top of page

What Are the Responsibilities of a Bookkeeper?

Every business requires a bookkeeper. Accurate bookkeeping not only provides insight into the financial health of your business, but also ensures compliance with various tax authorities.


Although some small business owners initially handle their own bookkeeping, most eventually realize the advantages of hiring a professional.


Responsibilities of a Bookkeeper

But what exactly does a bookkeeper do?

Generally, a skilled bookkeeper:

  • Properly manages your financial records

  • Keeps you informed about your cash flow

  • Boosts your confidence in making business financial decisions

 

Recognizing the value a bookkeeper brings to your business allows you to concentrate on other priorities, such as managing your inventory, your team, and your company's growth.

 

What is a Bookkeeper?

 

A bookkeeper is responsible for recording your organization's daily financial activities, enabling you and your accountant to make informed business decisions.

More specifically, bookkeepers are skilled in using basic accounting principles (such as double-entry bookkeeping) to accurately track and manage transactions related to your:

 

  • Cash flow

  • Accounts payable and receivable

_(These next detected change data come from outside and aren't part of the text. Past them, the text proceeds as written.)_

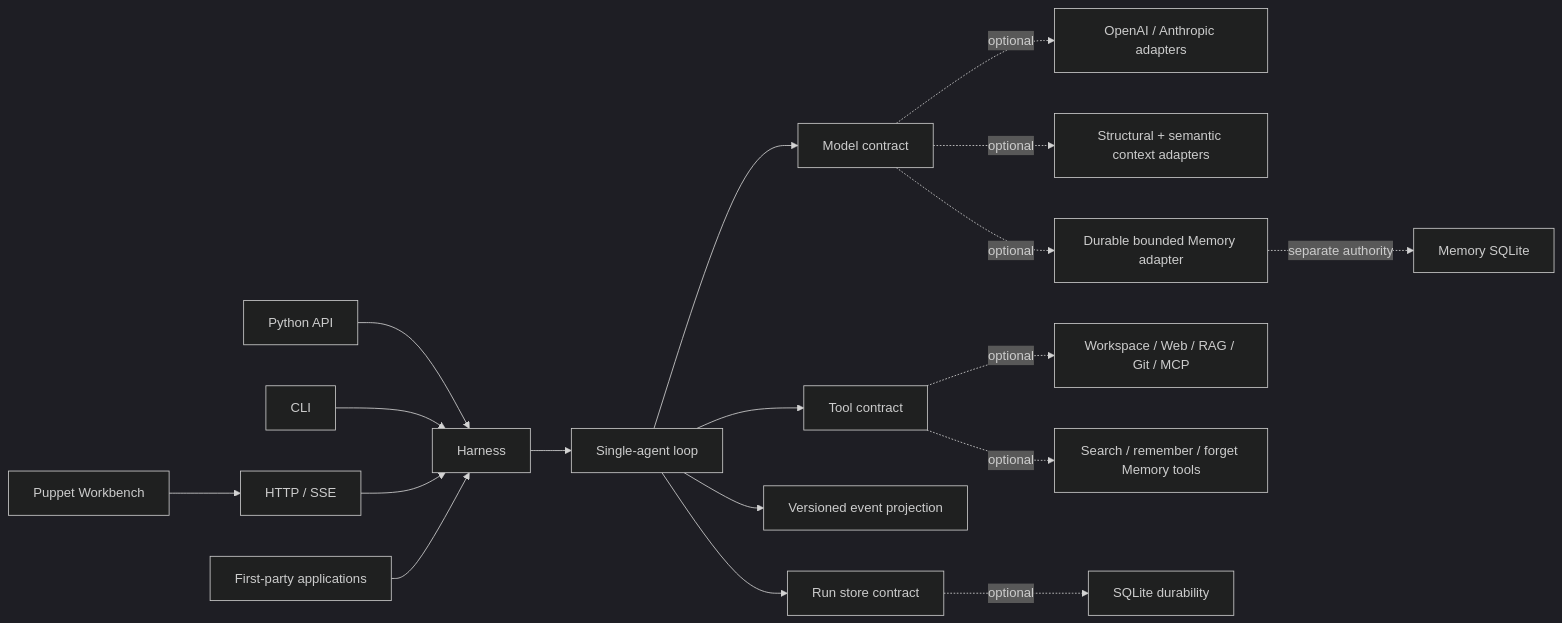
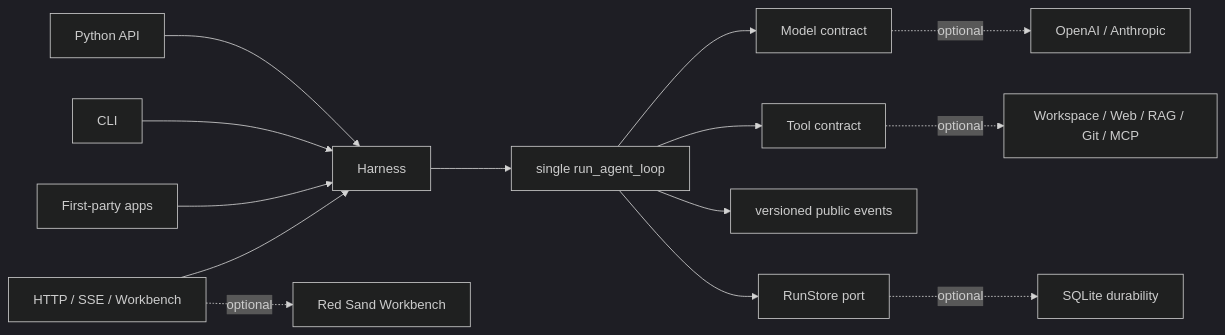
One commit to syusama/sasori changed the diagram in README.md. Above: the diagram before and after it, drawn with Mermaid (dark theme). The commit also changed other lines of this file and 27 other files, not shown here.

````diff
--- a/README.md
+++ b/README.md
@@ -124,22 +163,16 @@
 ```mermaid
 flowchart LR
-    P["Python API"] --> H["Harness"]
-    C["CLI"] --> H
-    S["HTTP / SSE"] --> H
-    W["Puppet Workbench"] --> S
-    A["First-party applications"] --> H
-
-    H --> L["Single-agent loop"]
-    L --> M["Model contract"]
-    L --> T["Tool contract"]
-    L --> E["Versioned event projection"]
-    L --> R["Run store contract"]
-
-    M -. optional .-> P1["OpenAI / Anthropic adapters"]
-    M -. optional .-> CX["Structural + semantic context adapters"]
-    M -. optional .-> MM["Durable bounded Memory adapter"]
-    T -. optional .-> X["Workspace / Web / RAG / Git / MCP"]
-    T -. optional .-> MT["Search / remember / forget Memory tools"]
-    R -. optional .-> SQ["SQLite durability"]
-    MM -. separate authority .-> MSQ["Memory SQLite"]
+    PY["Python API"] --> H["Harness"]
+    CLI["CLI"] --> H
+    APP["First-party apps"] --> H
+    WEB["HTTP / SSE / Workbench"] --> H
+    H --> LOOP["single run_agent_loop"]
+    LOOP --> MODEL["Model contract"]
+    LOOP --> TOOL["Tool contract"]
+    LOOP --> EVENT["versioned public events"]
+    LOOP --> STORE["RunStore port"]
+    MODEL -. optional .-> PROVIDERS["OpenAI / Anthropic"]
+    TOOL -. optional .-> PLUGINS["Workspace / Web / RAG / Git / MCP"]
+    STORE -. optional .-> SQLITE["SQLite durability"]
+    WEB -. optional .-> PRODUCT["Red Sand Workbench"]
 ```
````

  • Payroll operations

 

Once these transactions are recorded as journal entries in a general ledger, a bookkeeper can use them to create monthly financial statements for your business.

 

Distinction Between Bookkeepers and Accountants

While the terms bookkeeping and accounting are often used interchangeably, the responsibilities and rates for each role differ significantly.

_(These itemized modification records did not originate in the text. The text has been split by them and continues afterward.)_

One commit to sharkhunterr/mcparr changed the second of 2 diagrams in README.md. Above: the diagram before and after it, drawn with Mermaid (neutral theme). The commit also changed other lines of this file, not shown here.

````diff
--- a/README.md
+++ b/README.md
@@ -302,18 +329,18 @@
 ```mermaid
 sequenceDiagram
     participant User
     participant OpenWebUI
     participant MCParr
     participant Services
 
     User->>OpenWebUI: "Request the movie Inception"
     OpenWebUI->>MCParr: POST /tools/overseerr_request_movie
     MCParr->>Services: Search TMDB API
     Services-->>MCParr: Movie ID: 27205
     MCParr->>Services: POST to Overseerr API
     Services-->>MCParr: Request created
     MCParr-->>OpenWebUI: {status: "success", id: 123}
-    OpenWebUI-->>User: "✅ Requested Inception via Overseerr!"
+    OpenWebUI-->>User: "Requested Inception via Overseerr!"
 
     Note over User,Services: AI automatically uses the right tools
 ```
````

Bookkeepers handle the data that reflects your business's financial status at any given moment, while accountants possess the expertise to interpret and utilize that information.

 

Beyond reviewing your books, an accountant can analyze your business's growth and profitability trends, providing advice in areas such as:

 

  • Forecasting

  • Budgeting

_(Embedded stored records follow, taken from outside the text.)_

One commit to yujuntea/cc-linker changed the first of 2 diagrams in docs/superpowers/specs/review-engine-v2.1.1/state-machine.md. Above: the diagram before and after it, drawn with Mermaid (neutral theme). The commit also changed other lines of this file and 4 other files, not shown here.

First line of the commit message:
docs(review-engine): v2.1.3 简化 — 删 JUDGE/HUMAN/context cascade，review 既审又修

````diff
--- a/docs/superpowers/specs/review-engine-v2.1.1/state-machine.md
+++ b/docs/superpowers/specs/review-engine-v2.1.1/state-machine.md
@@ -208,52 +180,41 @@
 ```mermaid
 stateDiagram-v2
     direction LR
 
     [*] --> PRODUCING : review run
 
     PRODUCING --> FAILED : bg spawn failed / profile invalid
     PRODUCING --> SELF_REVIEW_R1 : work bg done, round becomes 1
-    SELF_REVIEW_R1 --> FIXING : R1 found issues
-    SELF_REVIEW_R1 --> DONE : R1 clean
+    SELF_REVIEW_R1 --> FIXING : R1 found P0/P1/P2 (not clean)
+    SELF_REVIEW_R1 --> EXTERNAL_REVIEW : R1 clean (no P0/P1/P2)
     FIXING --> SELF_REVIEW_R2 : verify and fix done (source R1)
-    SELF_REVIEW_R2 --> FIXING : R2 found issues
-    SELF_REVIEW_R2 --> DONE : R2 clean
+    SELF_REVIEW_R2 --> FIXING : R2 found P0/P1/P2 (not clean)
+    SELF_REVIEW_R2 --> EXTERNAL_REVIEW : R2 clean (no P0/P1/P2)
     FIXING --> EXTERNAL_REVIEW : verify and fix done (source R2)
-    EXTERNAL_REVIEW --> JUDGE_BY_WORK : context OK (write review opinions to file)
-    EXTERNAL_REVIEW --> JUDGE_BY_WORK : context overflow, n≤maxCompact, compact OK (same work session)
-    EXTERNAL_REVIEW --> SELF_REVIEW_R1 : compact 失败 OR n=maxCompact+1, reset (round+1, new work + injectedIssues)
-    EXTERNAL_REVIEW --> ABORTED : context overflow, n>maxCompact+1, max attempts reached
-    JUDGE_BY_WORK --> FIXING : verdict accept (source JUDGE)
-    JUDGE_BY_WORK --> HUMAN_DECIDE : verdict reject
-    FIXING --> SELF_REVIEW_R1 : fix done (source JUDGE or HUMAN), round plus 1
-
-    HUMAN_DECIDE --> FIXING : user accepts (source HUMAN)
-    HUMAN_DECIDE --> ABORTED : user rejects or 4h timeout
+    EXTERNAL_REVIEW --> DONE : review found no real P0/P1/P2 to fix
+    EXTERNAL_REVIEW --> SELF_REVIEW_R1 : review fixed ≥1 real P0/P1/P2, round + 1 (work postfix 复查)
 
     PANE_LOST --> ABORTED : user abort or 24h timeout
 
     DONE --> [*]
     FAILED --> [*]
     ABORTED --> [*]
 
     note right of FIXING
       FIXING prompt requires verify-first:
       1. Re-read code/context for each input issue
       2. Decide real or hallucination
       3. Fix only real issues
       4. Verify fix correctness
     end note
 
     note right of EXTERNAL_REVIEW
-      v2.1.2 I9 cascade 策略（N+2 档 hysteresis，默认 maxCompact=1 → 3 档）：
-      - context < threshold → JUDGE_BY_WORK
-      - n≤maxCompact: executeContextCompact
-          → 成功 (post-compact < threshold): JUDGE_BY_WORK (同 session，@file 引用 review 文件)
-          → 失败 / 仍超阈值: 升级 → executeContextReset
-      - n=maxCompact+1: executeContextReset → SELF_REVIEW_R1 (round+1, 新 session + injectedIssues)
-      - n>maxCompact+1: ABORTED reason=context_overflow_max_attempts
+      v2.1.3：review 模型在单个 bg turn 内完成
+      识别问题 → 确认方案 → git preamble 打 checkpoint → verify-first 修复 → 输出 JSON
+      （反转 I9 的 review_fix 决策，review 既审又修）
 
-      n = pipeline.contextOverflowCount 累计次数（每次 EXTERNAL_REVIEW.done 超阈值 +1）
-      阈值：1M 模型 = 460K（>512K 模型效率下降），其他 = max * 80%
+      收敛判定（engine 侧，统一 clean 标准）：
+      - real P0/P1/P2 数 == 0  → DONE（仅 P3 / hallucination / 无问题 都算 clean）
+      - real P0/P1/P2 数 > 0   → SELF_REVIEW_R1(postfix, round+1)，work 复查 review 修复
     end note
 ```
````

  • Tax preparation and planning

 

However, hiring an accountant to manage your monthly bookkeeping will cost you significantly more per hour compared to a professional bookkeeper.

 

Therefore, most businesses maintain their financial data year-round by partnering with an experienced bookkeeping firm and reserve consulting an accountant for specific financial advice, such as during tax season.

 

What are the daily responsibilities of a bookkeeper?

 

As we've discussed, a bookkeeper's daily and monthly tasks establish the foundation for accounting analyses that can guide and grow your business.

 

Since they utilize a data entry system to manage financial transactions related to sales, purchases, payments, and receipts, a bookkeeper's core tasks generally include:

 

  • Recording daily sales and expense transactions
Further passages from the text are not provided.